In his first Twitter message of 2018, Trump wrote, "The United States has foolishly given Pakistan more than $33 billion in aid over the last 15 years, and they have given us nothing but lies & deceit, thinking of our leaders as fools. They give safe haven to the terrorists we hunt in Afghanistan, with little help. No more!"
Washington has long accused Islamabad, particularly its security institutions, of turning a blind eye or covertly helping the Afghan Taliban and the Haqqani Network to stage cross-border attacks against Afghan and U.S.-led forces.
It is not immediately clear whether Trump is threatening to cut financial assistance to Pakistan.
The United States suggested in August it would hold up $255 million in military assistance until Pakistan cracks down on extremists.
The U.S. Congress has authorized up to $700 million in a Coalition Support Fund to reimburse Pakistan for activities carried out in support of U.S. operations in Afghanistan.
Pakistani Foreign Minister Khawaja Asif told the local Geo News television station, "We have already told the U.S. that we will not do more, so Trump's "no more" does not hold any importance."
The government late Monday summoned U.S. ambassador David Hale to the foreign ministry to protest and seek an explanation for Trump's remarks, reported local media.
"I can confirm the Ambassador was asked to come to the Foreign Office tonight. He did and met with officials there. I don't have any comment on the substance of the meeting, " a U.S. embassy spokesman told VOA.
Meanwhile, an emergency meeting of the National Security Committee has also been convened for Wednesday where the country's top civilian and military leadership will discuss the situation in the aftermath Trump's statement.
Islamabad denies allegations it is harboring Afghan insurgents and instead complains anti-state militants are using the neighboring country for terrorist attacks against Pakistan.
Trump unveiled his new South Asia policy last August, in which Pakistan was blamed for providing "safe haven" to terrorists.
American officials have also warned that if Islamabad does not take actions against terrorist havens on Pakistan soil, Washington will do so unilaterally.
The Pakistan military last week warned Washington against any unilateral military action on its soil, saying U.S. allegations of terrorist sanctuaries in the country are "unfounded" and "no more valid" because "indiscriminate" security operations have targeted all terrorist groups.

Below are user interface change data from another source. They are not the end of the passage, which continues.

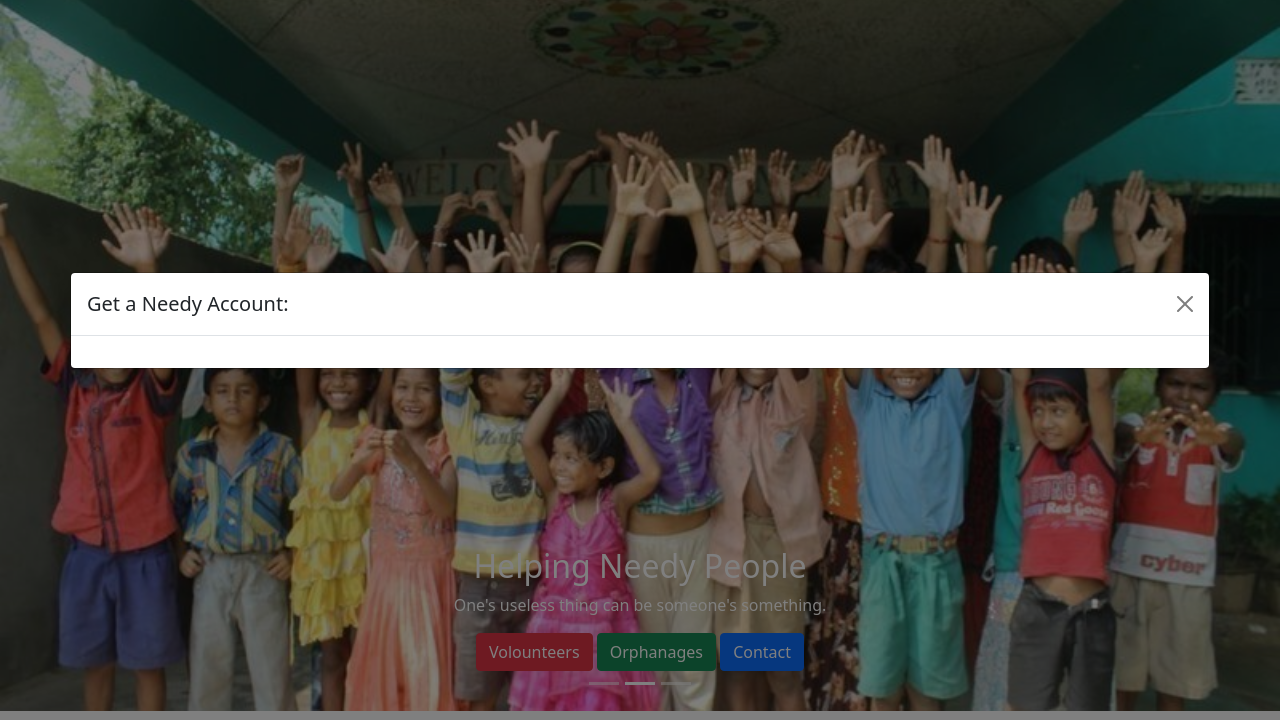
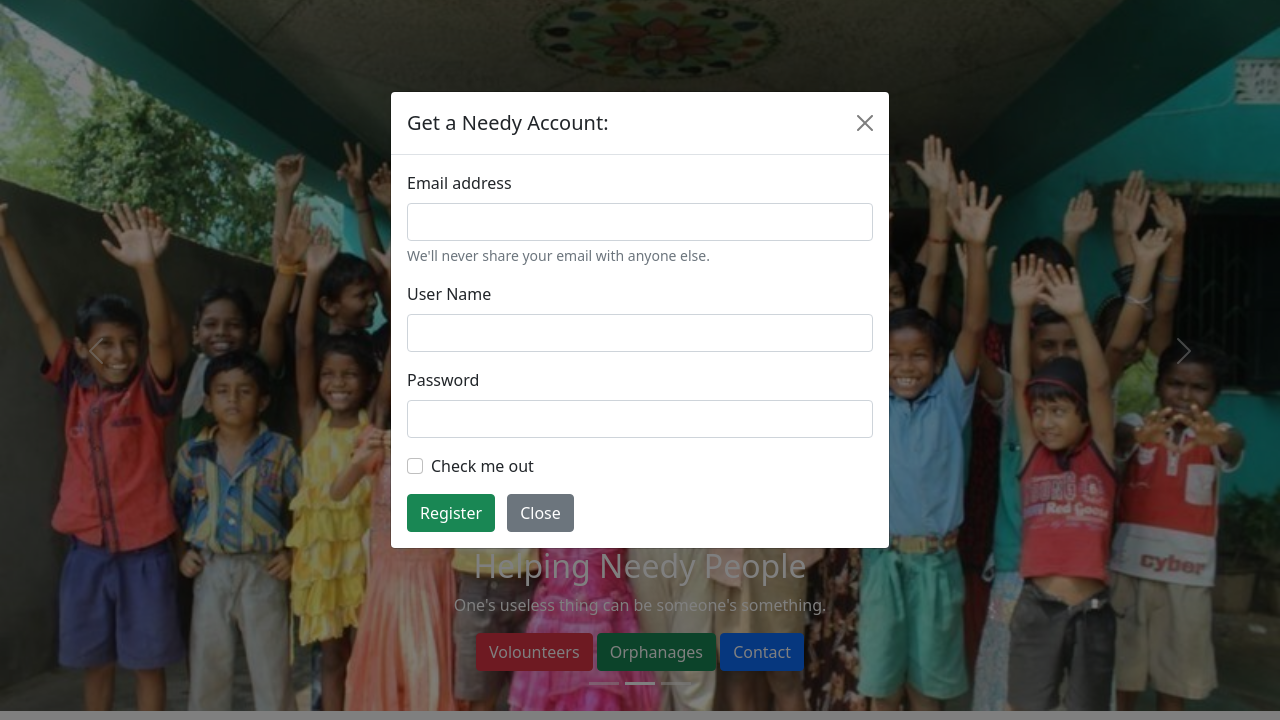
Before and after one commit to Yeshwanth-1985/projectneedy, a plain HTML site: page index.html in a window 1280 px wide. Both pictures are taken after a click on the button "SignUP". Shown: the part 80-800 px from the top of the page. Drawn offline with nearby package versions, Linux system fonts and the light colour scheme.

Commit message:
Add files via upload

```diff
--- a/index.html
+++ b/index.html
@@ -98,14 +98,34 @@
 
 <!-- Signup Modal -->
 <div class="modal fade" id="signupModal" tabindex="-1" aria-labelledby="exampleModalLabel" aria-hidden="true">
-  <div class="modal-dialog modal-xl modal-dialog-centered modal-dialog-scrollable">
+  <div class="modal-dialog modal-dialog-centered">
     <div class="modal-content">
       <div class="modal-header">
         <h5 class="modal-title" id="exampleModalLabel">Get a Needy Account:</h5>
         <button type="button" class="btn-close" data-bs-dismiss="modal" aria-label="Close"></button>
       </div>
       <div class="modal-body">
-
+           <form>
+  <div class="mb-3">
+    <label for="exampleInputEmail1" class="form-label">Email address</label>
+    <input type="email" class="form-control" id="exampleInputEmail1" aria-describedby="emailHelp">
+    <div id="emailHelp" class="form-text">We'll never share your email with anyone else.</div>
+  </div>
+  <div class="mb-3">
+    <label for="exampleInputName1" class="form-label">User Name</label>
+    <input type="text" class="form-control" id="exampleInputName1" aria-describedby="emailHelp">
+  </div>
+  <div class="mb-3">
+    <label for="exampleInputPassword1" class="form-label">Password</label>
+    <input type="password" class="form-control" id="exampleInputPassword1">
+  </div>
+  <div class="mb-3 form-check">
+    <input type="checkbox" class="form-check-input" id="exampleCheck1">
+    <label class="form-check-label" for="exampleCheck1">Check me out</label>
+  </div>
+  <button type="submit" class="btn btn-success">Register</button>
+   <button type="button" class=" mx-2 btn btn-secondary" data-bs-dismiss="modal">Close</button>
+</form>
       </div>
     </div>
   </div>
```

"We have paid a huge price both in blood and treasure. We have done enough and we cannot do anymore for anyone," said the chief military spokesman, Major-General Asif Ghafoor.